Since Stephen asked, I think overall it took me maybe something around 10-12 hours (I worked on it for a few days): I came up with the script pretty fast, but designing the characters and the background, and then shouting at Flash for making all my lines look funny took a few hours (I first had all the characters as hamsters, but gave up on that halfway through). Then I struggled as I had to adjust myself to make stuff work with Flash: my biggest peeve was the inability to just lower the opacity of a layer, and it surprisingly disrupted my entire workflow. Next I recorded the sound, with proper words and different voices and everything, but when I tried to animate the moving mouths, Flash refused to cooperate and I almost gave up on the entire thing. I wasted an hour or two doing that, and then just rerecorded myself with the “Prapapa” gibberish, and drew some random mouth shapes. I also probably did the colouring very wrong, but at that point I was so frustrated and upset with the whole thing, that doing something brainlessly mechanic was probably for the best. The invisible gaps that prevented me from using the paintbucket tool smoothly only had me smashing my desk and growling for a little bit, as it scared the cats way too much.

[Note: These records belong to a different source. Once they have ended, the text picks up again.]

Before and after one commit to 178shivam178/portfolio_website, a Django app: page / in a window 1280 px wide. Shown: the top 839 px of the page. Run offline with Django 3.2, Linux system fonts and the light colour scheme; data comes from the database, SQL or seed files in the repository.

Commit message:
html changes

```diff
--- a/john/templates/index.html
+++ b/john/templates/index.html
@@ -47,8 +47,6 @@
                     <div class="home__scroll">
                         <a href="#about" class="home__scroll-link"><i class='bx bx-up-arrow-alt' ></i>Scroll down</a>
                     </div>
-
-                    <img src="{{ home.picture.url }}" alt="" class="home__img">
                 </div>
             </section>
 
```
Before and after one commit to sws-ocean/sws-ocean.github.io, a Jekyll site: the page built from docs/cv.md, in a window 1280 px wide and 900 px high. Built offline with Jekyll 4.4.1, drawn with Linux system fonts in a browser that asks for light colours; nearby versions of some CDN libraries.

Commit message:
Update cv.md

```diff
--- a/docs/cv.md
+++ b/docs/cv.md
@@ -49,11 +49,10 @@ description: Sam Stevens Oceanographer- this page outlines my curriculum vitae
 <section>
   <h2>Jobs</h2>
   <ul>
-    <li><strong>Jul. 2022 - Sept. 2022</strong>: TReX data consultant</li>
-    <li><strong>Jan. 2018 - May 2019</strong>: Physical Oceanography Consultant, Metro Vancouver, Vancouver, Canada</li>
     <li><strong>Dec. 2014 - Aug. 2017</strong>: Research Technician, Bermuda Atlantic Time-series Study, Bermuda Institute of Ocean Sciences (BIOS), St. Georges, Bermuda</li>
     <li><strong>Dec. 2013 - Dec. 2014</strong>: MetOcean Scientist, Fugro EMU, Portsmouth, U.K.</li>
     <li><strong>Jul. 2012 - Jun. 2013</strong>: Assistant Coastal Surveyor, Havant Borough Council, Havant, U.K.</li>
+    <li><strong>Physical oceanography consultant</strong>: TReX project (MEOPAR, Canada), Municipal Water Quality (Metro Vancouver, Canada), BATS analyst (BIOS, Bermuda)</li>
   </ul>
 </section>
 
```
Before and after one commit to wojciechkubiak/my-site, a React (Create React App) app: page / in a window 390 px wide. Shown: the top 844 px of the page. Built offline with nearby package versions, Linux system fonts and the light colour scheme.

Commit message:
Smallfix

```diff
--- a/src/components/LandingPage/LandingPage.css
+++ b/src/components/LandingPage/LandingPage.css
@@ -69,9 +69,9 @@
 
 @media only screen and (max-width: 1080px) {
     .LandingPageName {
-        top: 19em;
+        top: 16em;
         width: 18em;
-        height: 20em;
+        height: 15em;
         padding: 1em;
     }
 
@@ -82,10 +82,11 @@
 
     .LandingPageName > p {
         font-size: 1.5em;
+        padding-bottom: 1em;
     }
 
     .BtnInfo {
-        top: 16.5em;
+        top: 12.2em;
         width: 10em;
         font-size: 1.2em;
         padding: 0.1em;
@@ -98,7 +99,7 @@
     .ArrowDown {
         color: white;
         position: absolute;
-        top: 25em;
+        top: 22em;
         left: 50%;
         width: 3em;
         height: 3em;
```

And as for the name my name is pronouced, it’s xen-ee’-ah, where the “x” is a “KS” sound, and not a “Z” sound. The Internets have everything:
No art to post today, sadly. I’m keeping very busy between work and my entry for July’s Rubber Onion Battle 🙂